WHAT YOU ARE ASKED TO DO:
Repeat the records below word for word and omit each image.

=== Section Start ===

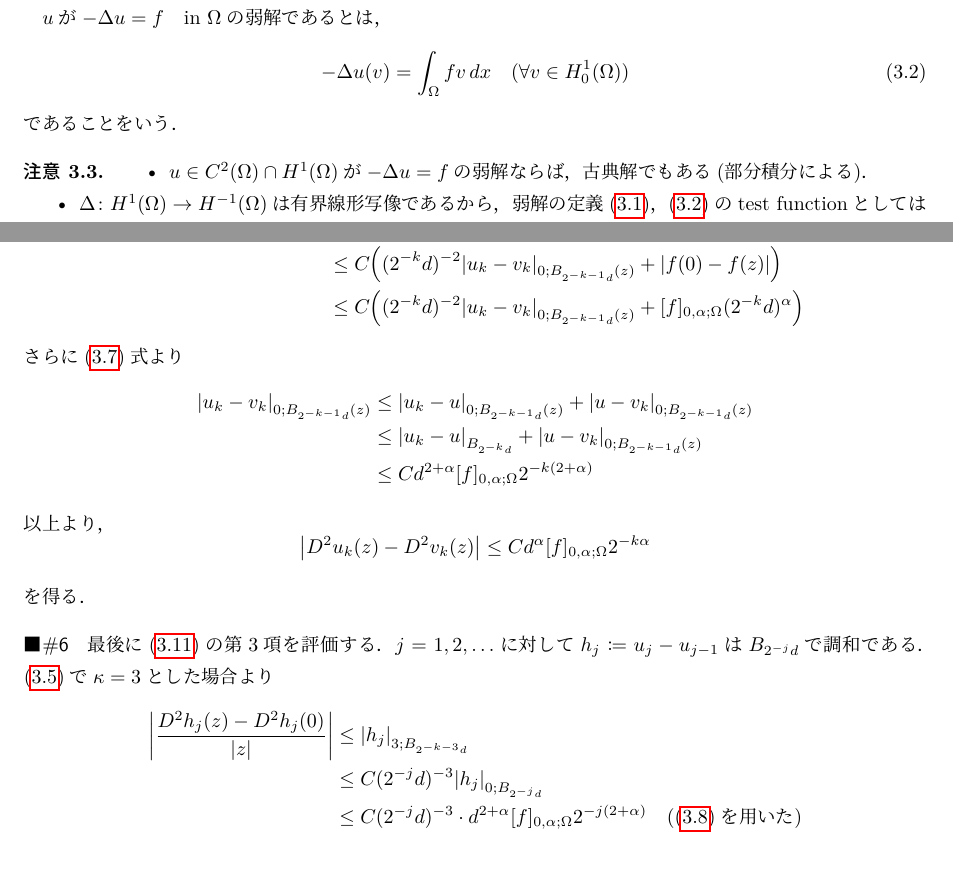
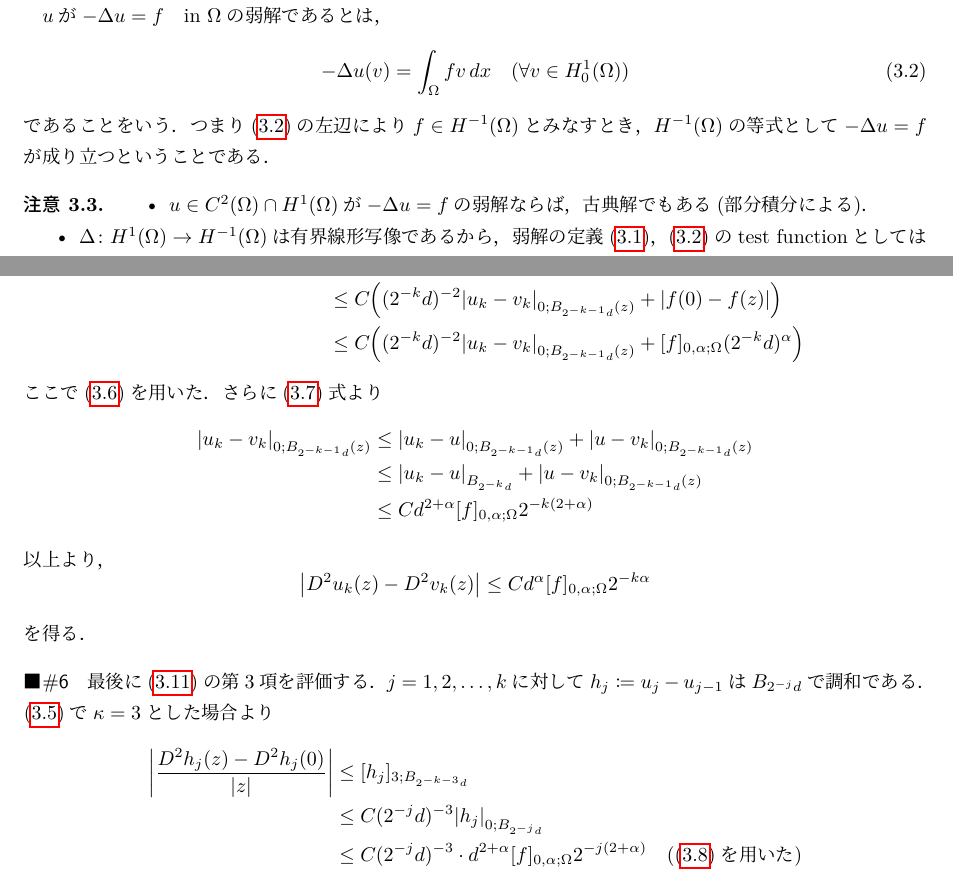
Before and after one commit to takj-unci/pde_notes, a LaTeX document (pde_notes.tex): two parts of pages 24 and 34 of 36, joined at a grey line, cut so that both start at the same text. Compiled offline with LuaLaTeX.

Commit message:
under edit

```diff
--- a/pde_notes.tex
+++ b/pde_notes.tex
@@ -1060,7 +1060,7 @@ Dirichlet問題\eqref{eq:dirichlet_prob}が解$w\in C^2(\Om)\cap C(\Ombar)$を
     \begin{equation}
         -\Delta u(v)=\int_{\Om}fv\,dx\quad (\forall v\in H^1_0(\Om)) \label{eq:weak_poisson}
     \end{equation}
-    であることをいう．
+    であることをいう．つまり\eqref{eq:weak_poisson}の左辺により$f\in H^{-1}(\Om)$とみなすとき，$H^{-1}(\Om)$の等式として$-\Delta u=f$が成り立つということである．
 \end{dfn}
 \begin{rmk}
     \begin{itemize}
@@ -1564,7 +1564,7 @@ Harnackの不等式よりoscillation decay\footnote{oscillationは\textipa{/\'as
         &\leq C\qty((2^{-k}d)^{-2}\abs{u_k-v_k}_{0;B_{2^{-k-1}d}(z)}+\abs{f(0)-f(z)})\\
         &\leq C\qty((2^{-k}d)^{-2}\abs{u_k-v_k}_{0;B_{2^{-k-1}d}(z)}+[f]_{0,\alpha;\Om}(2^{-k}d)^{\alpha})
     \end{align}
-    さらに\eqref{eq:laplacian_schauder_1}式より
+    ここで\eqref{eq:const_poisson_int_estimate}を用いた．さらに\eqref{eq:laplacian_schauder_1}式より
     \begin{align}
         \abs{u_k-v_k}_{0;B_{2^{-k-1}d}(z)}&\leq \abs{u_k-u}_{0;B_{2^{-k-1}d}(z)}+\abs{u-v_k}_{0;B_{2^{-k-1}d}(z)}\\
         &\leq \abs{u_k-u}_{B_{2^{-k}d}}+\abs{u-v_k}_{0;B_{2^{-k-1}d}(z)}\\
@@ -1576,9 +1576,9 @@ Harnackの不等式よりoscillation decay\footnote{oscillationは\textipa{/\'as
     \end{equation}
     を得る．
 
-    \paragraph{\#6}最後に\eqref{eq:laplacian_schauder_5}の第3項を評価する．$j=1,2,\ldots$に対して$h_j\coloneq u_j-u_{j-1}$は$B_{2^{-j}d}$で調和である．\eqref{eq:harmonic_int_estimate}で$\kappa=3$とした場合より
-    \begin{align}
-        \abs{\frac{D^2h_j(z)-D^2h_j(0)}{\abs{z}}}&\leq \abs{h_{j}}_{3;B_{2^{-k-3}d}}\\
+    \paragraph{\#6}最後に\eqref{eq:laplacian_schauder_5}の第3項を評価する．$j=1,2,\ldots,k$に対して$h_j\coloneq u_j-u_{j-1}$は$B_{2^{-j}d}$で調和である．\eqref{eq:harmonic_int_estimate}で$\kappa=3$とした場合より
+    \begin{align}
+        \abs{\frac{D^2h_j(z)-D^2h_j(0)}{\abs{z}}}&\leq [h_{j}]_{3;B_{2^{-k-3}d}}\\
         &\leq C(2^{-j}d)^{-3}\abs{h_j}_{0;B_{2^{-j}d}}\\
         &\leq C(2^{-j}d)^{-3}\cdot d^{2+\alpha}[f]_{0,\alpha;\Om}2^{-j(2+\alpha)}\quad (\text{\eqref{eq:laplacian_schauder_2}を用いた})\\
         &\leq Cd^{-1+\alpha}[f]_{0,\alpha;\Om}2^{j(1-\alpha)}
```
Also changed, not shown: pde_notes.pdf, pde_notes.tex (12 more changed lines).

=== Section End ===

THE ANSWER:
Before and after one commit to takj-unci/pde_notes, a LaTeX document (pde_notes.tex): two parts of pages 24 and 34 of 36, joined at a grey line, cut so that both start at the same text. Compiled offline with LuaLaTeX.

Commit message:
under edit

```diff
--- a/pde_notes.tex
+++ b/pde_notes.tex
@@ -1060,7 +1060,7 @@ Dirichlet問題\eqref{eq:dirichlet_prob}が解$w\in C^2(\Om)\cap C(\Ombar)$を
     \begin{equation}
         -\Delta u(v)=\int_{\Om}fv\,dx\quad (\forall v\in H^1_0(\Om)) \label{eq:weak_poisson}
     \end{equation}
-    であることをいう．
+    であることをいう．つまり\eqref{eq:weak_poisson}の左辺により$f\in H^{-1}(\Om)$とみなすとき，$H^{-1}(\Om)$の等式として$-\Delta u=f$が成り立つということである．
 \end{dfn}
 \begin{rmk}
     \begin{itemize}
@@ -1564,7 +1564,7 @@ Harnackの不等式よりoscillation decay\footnote{oscillationは\textipa{/\'as
         &\leq C\qty((2^{-k}d)^{-2}\abs{u_k-v_k}_{0;B_{2^{-k-1}d}(z)}+\abs{f(0)-f(z)})\\
         &\leq C\qty((2^{-k}d)^{-2}\abs{u_k-v_k}_{0;B_{2^{-k-1}d}(z)}+[f]_{0,\alpha;\Om}(2^{-k}d)^{\alpha})
     \end{align}
-    さらに\eqref{eq:laplacian_schauder_1}式より
+    ここで\eqref{eq:const_poisson_int_estimate}を用いた．さらに\eqref{eq:laplacian_schauder_1}式より
     \begin{align}
         \abs{u_k-v_k}_{0;B_{2^{-k-1}d}(z)}&\leq \abs{u_k-u}_{0;B_{2^{-k-1}d}(z)}+\abs{u-v_k}_{0;B_{2^{-k-1}d}(z)}\\
         &\leq \abs{u_k-u}_{B_{2^{-k}d}}+\abs{u-v_k}_{0;B_{2^{-k-1}d}(z)}\\
@@ -1576,9 +1576,9 @@ Harnackの不等式よりoscillation decay\footnote{oscillationは\textipa{/\'as
     \end{equation}
     を得る．
 
-    \paragraph{\#6}最後に\eqref{eq:laplacian_schauder_5}の第3項を評価する．$j=1,2,\ldots$に対して$h_j\coloneq u_j-u_{j-1}$は$B_{2^{-j}d}$で調和である．\eqref{eq:harmonic_int_estimate}で$\kappa=3$とした場合より
-    \begin{align}
-        \abs{\frac{D^2h_j(z)-D^2h_j(0)}{\abs{z}}}&\leq \abs{h_{j}}_{3;B_{2^{-k-3}d}}\\
+    \paragraph{\#6}最後に\eqref{eq:laplacian_schauder_5}の第3項を評価する．$j=1,2,\ldots,k$に対して$h_j\coloneq u_j-u_{j-1}$は$B_{2^{-j}d}$で調和である．\eqref{eq:harmonic_int_estimate}で$\kappa=3$とした場合より
+    \begin{align}
+        \abs{\frac{D^2h_j(z)-D^2h_j(0)}{\abs{z}}}&\leq [h_{j}]_{3;B_{2^{-k-3}d}}\\
         &\leq C(2^{-j}d)^{-3}\abs{h_j}_{0;B_{2^{-j}d}}\\
         &\leq C(2^{-j}d)^{-3}\cdot d^{2+\alpha}[f]_{0,\alpha;\Om}2^{-j(2+\alpha)}\quad (\text{\eqref{eq:laplacian_schauder_2}を用いた})\\
         &\leq Cd^{-1+\alpha}[f]_{0,\alpha;\Om}2^{j(1-\alpha)}
```
Also changed, not shown: pde_notes.pdf, pde_notes.tex (12 more changed lines).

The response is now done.